## Work to complete
Report each line of the entries that includes "https" by copying it.

(Task material Opens)

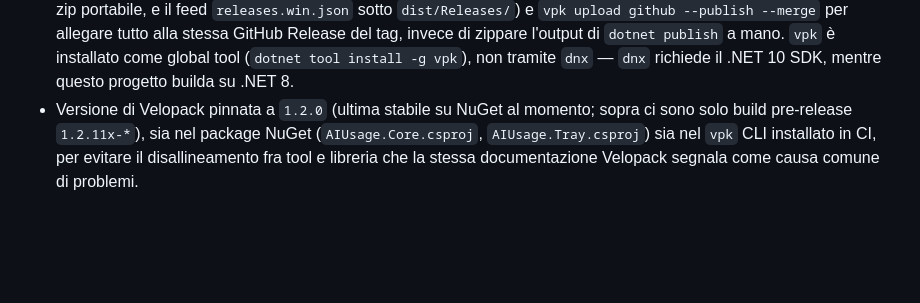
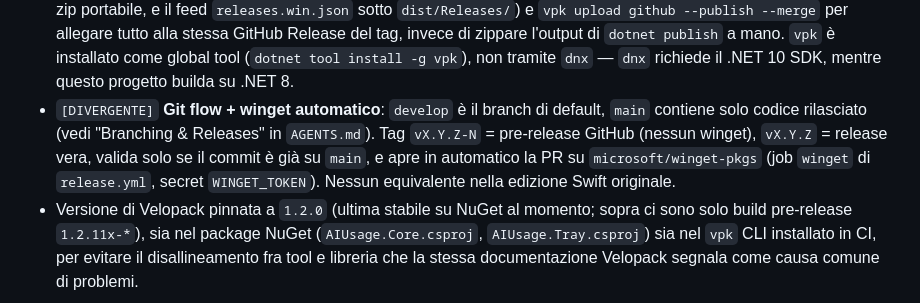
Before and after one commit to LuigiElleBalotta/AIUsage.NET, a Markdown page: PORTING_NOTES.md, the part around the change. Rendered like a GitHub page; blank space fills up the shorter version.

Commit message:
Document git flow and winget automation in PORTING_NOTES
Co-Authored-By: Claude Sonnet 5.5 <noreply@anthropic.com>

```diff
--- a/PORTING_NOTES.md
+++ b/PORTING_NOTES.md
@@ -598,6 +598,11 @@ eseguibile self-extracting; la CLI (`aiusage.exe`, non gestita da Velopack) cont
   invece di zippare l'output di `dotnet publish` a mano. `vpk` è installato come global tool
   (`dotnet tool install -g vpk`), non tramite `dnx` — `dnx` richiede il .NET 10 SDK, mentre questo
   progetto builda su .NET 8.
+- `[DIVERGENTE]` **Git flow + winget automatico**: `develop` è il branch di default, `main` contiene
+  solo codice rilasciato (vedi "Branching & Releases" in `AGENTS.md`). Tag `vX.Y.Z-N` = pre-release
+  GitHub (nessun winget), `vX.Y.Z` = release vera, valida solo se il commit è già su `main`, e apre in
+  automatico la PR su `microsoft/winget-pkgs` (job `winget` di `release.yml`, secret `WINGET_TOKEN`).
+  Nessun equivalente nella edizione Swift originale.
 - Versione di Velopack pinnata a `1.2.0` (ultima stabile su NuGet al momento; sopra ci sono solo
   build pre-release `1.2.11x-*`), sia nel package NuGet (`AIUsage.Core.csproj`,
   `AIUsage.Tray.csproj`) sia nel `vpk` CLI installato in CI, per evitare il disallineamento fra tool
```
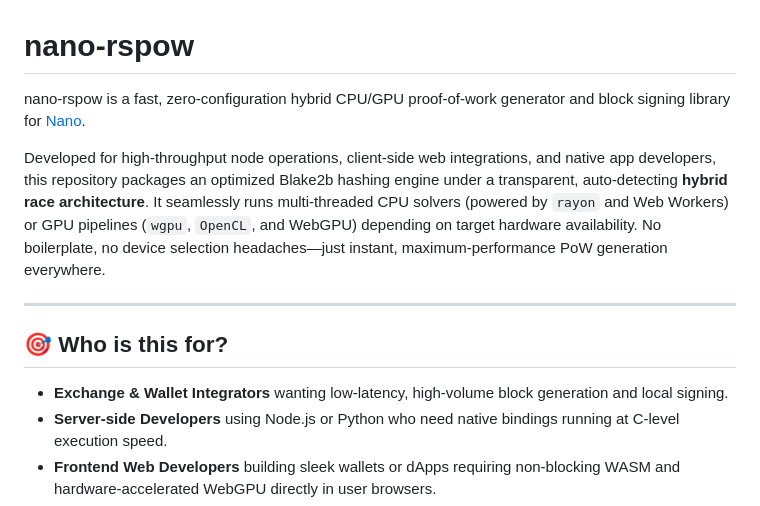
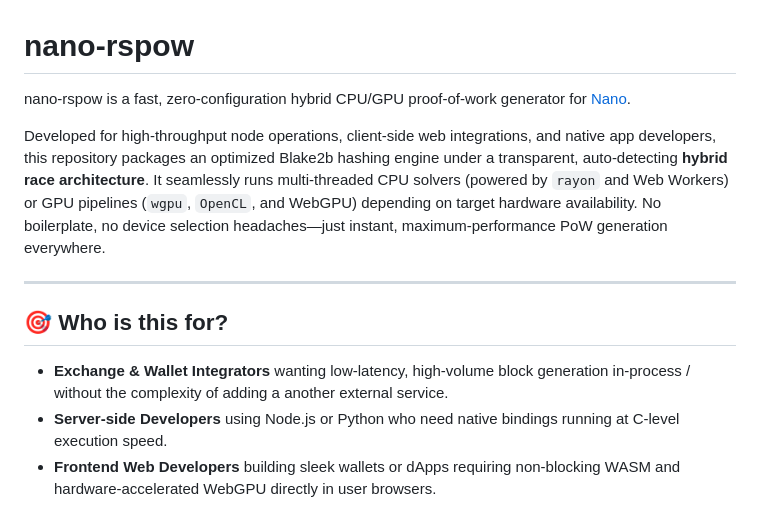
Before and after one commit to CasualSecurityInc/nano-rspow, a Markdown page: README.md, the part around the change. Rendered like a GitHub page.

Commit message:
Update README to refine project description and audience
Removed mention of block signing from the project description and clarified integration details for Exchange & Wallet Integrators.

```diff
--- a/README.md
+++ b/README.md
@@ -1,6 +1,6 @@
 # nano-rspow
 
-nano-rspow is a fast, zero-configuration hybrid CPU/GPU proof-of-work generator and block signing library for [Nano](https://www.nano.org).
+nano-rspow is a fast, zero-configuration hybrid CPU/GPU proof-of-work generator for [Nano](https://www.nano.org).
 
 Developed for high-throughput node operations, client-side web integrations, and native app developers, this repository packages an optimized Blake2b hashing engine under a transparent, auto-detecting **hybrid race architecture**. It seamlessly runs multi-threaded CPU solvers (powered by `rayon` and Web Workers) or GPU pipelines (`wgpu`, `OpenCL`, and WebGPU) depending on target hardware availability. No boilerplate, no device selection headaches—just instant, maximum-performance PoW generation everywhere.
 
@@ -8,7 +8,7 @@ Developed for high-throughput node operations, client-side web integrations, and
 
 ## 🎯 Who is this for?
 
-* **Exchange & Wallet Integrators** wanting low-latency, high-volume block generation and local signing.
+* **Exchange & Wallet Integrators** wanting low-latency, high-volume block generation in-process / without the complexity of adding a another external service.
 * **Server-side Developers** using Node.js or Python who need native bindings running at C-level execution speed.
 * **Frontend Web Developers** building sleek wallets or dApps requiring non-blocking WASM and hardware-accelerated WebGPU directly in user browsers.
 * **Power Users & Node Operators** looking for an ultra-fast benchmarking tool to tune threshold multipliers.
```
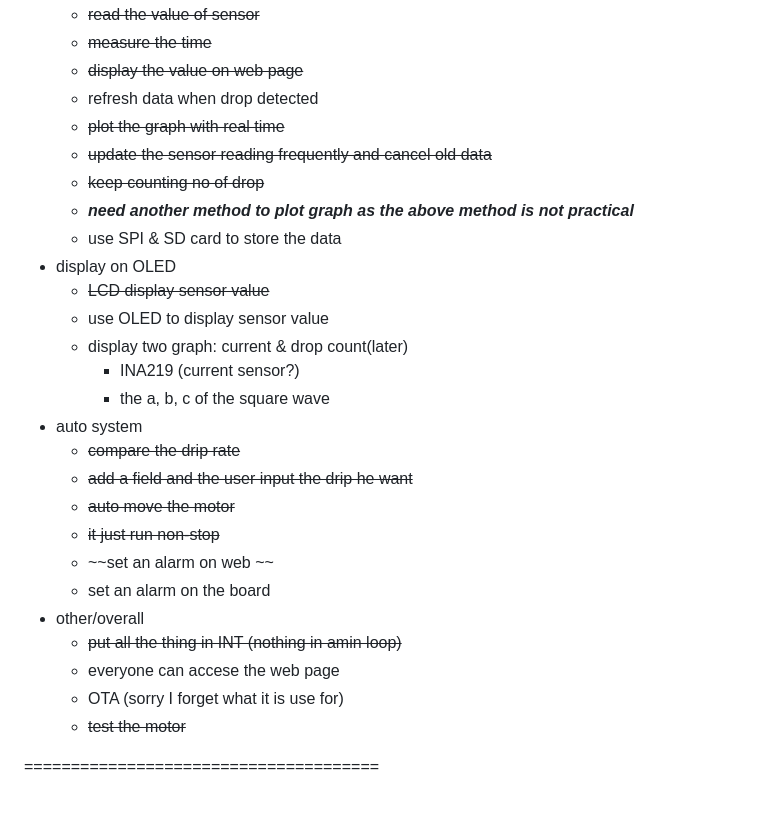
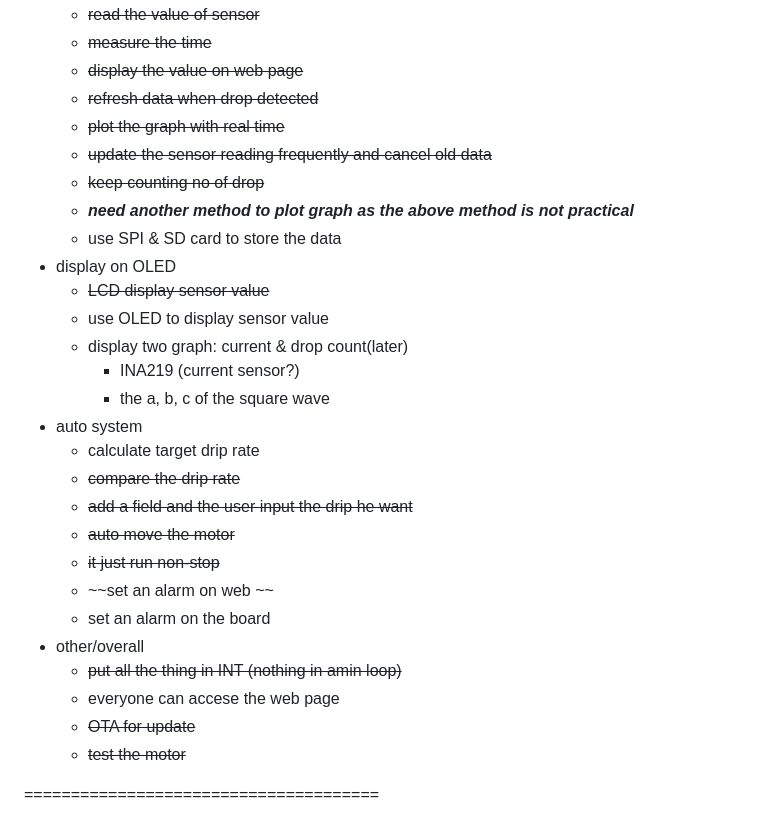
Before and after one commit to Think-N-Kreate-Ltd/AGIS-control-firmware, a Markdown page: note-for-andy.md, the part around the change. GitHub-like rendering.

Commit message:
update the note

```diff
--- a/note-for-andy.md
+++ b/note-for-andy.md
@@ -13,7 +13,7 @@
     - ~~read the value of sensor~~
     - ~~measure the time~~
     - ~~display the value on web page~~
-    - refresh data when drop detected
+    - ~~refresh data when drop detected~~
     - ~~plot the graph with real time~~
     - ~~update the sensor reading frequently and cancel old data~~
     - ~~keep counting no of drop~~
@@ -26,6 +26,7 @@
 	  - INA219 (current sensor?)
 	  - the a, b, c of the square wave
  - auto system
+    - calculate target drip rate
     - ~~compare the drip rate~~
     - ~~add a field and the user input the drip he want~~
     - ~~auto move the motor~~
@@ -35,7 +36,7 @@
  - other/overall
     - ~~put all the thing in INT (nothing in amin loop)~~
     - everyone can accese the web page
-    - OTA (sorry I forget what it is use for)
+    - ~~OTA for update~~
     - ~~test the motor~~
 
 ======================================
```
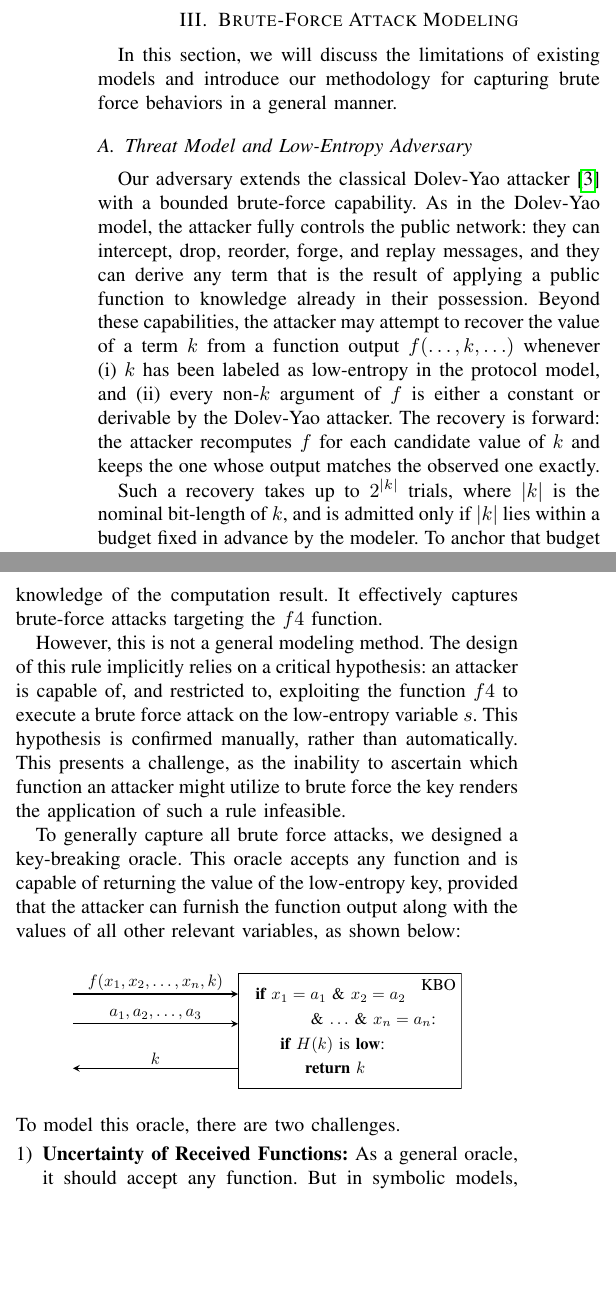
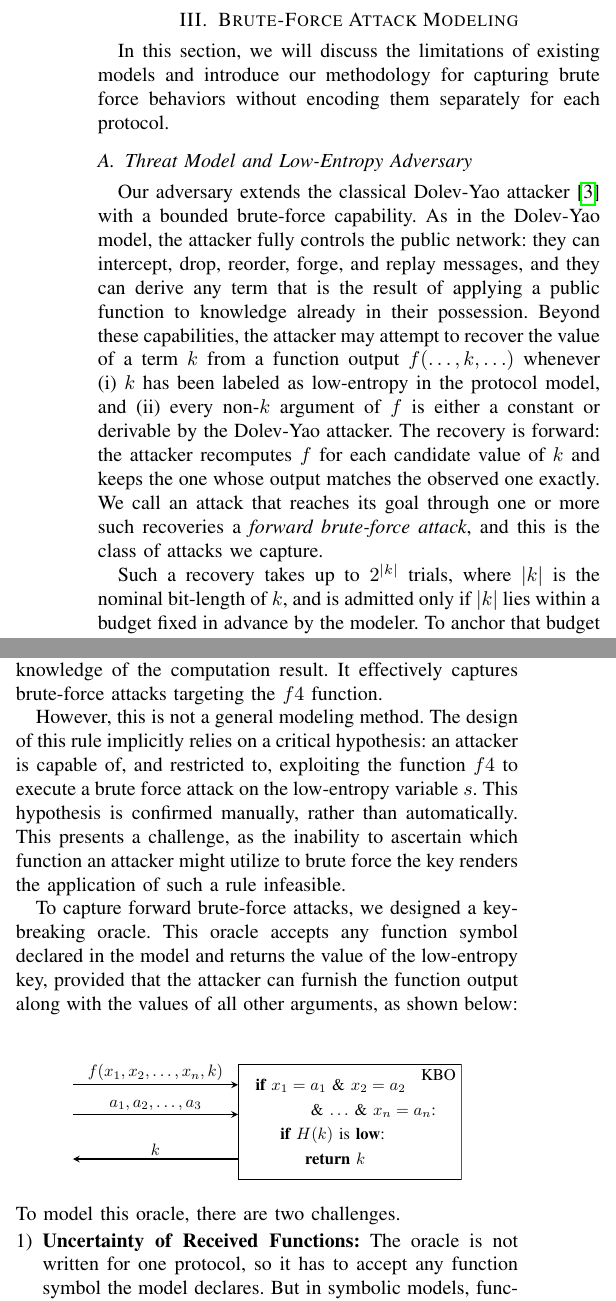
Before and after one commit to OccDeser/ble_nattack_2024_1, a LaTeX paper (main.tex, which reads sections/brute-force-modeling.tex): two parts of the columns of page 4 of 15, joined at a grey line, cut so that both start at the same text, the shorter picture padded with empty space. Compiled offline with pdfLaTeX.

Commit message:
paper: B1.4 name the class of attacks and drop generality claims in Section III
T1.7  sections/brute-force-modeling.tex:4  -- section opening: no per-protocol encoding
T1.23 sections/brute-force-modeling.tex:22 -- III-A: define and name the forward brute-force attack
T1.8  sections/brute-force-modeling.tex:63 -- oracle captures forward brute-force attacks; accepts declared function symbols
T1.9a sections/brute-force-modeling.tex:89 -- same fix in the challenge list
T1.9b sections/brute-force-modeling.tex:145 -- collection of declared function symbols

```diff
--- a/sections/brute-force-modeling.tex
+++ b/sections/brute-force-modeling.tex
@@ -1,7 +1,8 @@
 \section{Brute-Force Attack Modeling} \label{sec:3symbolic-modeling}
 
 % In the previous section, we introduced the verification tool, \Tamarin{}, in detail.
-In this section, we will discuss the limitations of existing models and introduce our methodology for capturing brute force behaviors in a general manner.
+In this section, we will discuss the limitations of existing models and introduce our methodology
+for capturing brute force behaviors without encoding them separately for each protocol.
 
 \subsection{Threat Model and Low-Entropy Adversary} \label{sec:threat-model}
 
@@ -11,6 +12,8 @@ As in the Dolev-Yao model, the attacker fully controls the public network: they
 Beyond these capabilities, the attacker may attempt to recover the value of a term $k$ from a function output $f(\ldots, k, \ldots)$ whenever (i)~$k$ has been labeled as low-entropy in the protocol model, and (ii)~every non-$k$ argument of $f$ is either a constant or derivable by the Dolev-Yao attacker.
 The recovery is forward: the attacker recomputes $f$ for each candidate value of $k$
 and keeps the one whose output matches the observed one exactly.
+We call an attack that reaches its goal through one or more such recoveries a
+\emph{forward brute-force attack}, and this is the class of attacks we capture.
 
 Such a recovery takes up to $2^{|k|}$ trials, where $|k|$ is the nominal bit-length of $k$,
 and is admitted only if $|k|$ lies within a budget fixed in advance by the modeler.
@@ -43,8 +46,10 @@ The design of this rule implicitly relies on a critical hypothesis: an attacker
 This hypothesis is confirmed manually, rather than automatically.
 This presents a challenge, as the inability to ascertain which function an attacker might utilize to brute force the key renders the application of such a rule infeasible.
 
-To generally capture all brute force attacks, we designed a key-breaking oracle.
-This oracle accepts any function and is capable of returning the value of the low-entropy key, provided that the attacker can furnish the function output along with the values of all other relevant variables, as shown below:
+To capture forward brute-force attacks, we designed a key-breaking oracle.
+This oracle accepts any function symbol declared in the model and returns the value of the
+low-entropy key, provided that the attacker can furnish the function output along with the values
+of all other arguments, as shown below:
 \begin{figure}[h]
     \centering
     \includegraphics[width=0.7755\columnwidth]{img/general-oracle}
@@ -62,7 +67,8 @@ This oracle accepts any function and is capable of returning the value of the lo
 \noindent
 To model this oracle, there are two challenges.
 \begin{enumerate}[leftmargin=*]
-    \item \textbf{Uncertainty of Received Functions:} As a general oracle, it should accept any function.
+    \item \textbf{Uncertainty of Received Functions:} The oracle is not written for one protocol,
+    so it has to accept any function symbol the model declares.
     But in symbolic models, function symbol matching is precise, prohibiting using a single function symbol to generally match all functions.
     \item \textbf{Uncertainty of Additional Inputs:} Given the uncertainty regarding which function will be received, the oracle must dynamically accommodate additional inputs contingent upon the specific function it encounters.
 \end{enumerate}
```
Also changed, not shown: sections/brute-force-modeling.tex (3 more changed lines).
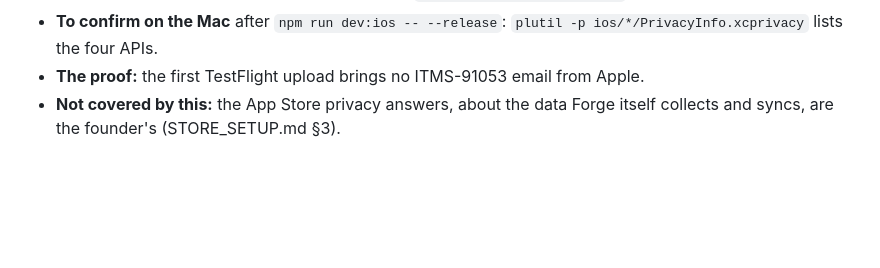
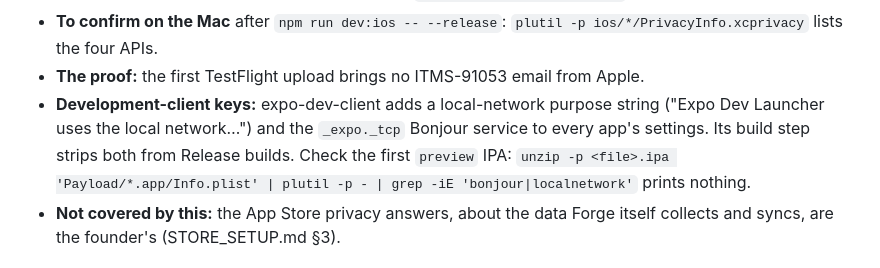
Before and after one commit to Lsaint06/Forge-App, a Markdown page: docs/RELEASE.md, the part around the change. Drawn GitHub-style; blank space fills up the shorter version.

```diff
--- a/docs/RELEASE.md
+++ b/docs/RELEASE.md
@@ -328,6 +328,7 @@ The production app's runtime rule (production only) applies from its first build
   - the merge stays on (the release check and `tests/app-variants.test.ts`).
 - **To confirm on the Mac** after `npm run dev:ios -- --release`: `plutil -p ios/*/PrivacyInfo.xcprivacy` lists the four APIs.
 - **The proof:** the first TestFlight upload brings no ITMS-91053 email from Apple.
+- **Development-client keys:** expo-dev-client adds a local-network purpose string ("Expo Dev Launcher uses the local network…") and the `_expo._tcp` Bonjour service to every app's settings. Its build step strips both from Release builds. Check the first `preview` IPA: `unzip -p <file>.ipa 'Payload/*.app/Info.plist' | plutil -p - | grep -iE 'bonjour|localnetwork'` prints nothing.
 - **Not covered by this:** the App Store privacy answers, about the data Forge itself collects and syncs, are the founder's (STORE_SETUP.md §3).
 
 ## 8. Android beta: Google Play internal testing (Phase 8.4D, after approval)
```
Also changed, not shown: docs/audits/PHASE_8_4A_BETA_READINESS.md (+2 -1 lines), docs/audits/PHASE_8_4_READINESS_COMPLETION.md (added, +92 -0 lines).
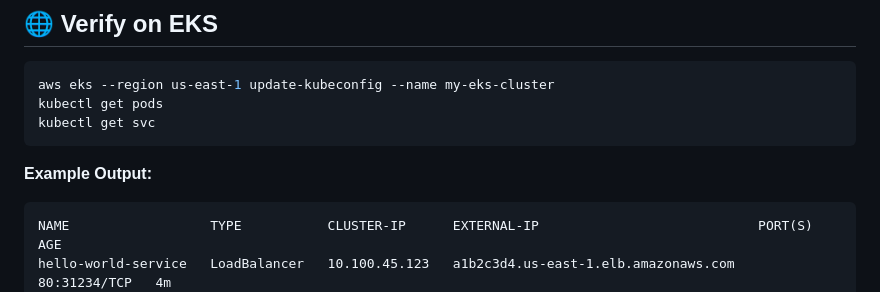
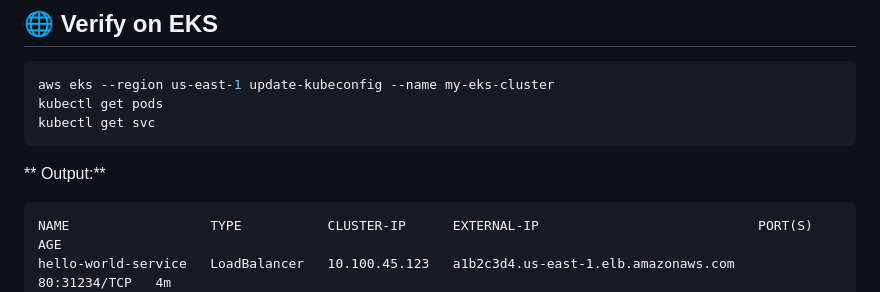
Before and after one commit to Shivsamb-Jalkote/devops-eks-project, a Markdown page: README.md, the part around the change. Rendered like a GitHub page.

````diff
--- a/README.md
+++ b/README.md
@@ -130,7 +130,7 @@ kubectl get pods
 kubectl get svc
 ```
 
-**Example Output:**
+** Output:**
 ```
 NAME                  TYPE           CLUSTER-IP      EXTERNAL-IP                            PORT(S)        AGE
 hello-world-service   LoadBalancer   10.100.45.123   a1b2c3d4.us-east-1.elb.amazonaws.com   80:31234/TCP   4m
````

(Task material Closes)

## Written answer
-nano-rspow is a fast, zero-configuration hybrid CPU/GPU proof-of-work generator and block signing library for [Nano](https://www.nano.org).
+nano-rspow is a fast, zero-configuration hybrid CPU/GPU proof-of-work generator for [Nano](https://www.nano.org).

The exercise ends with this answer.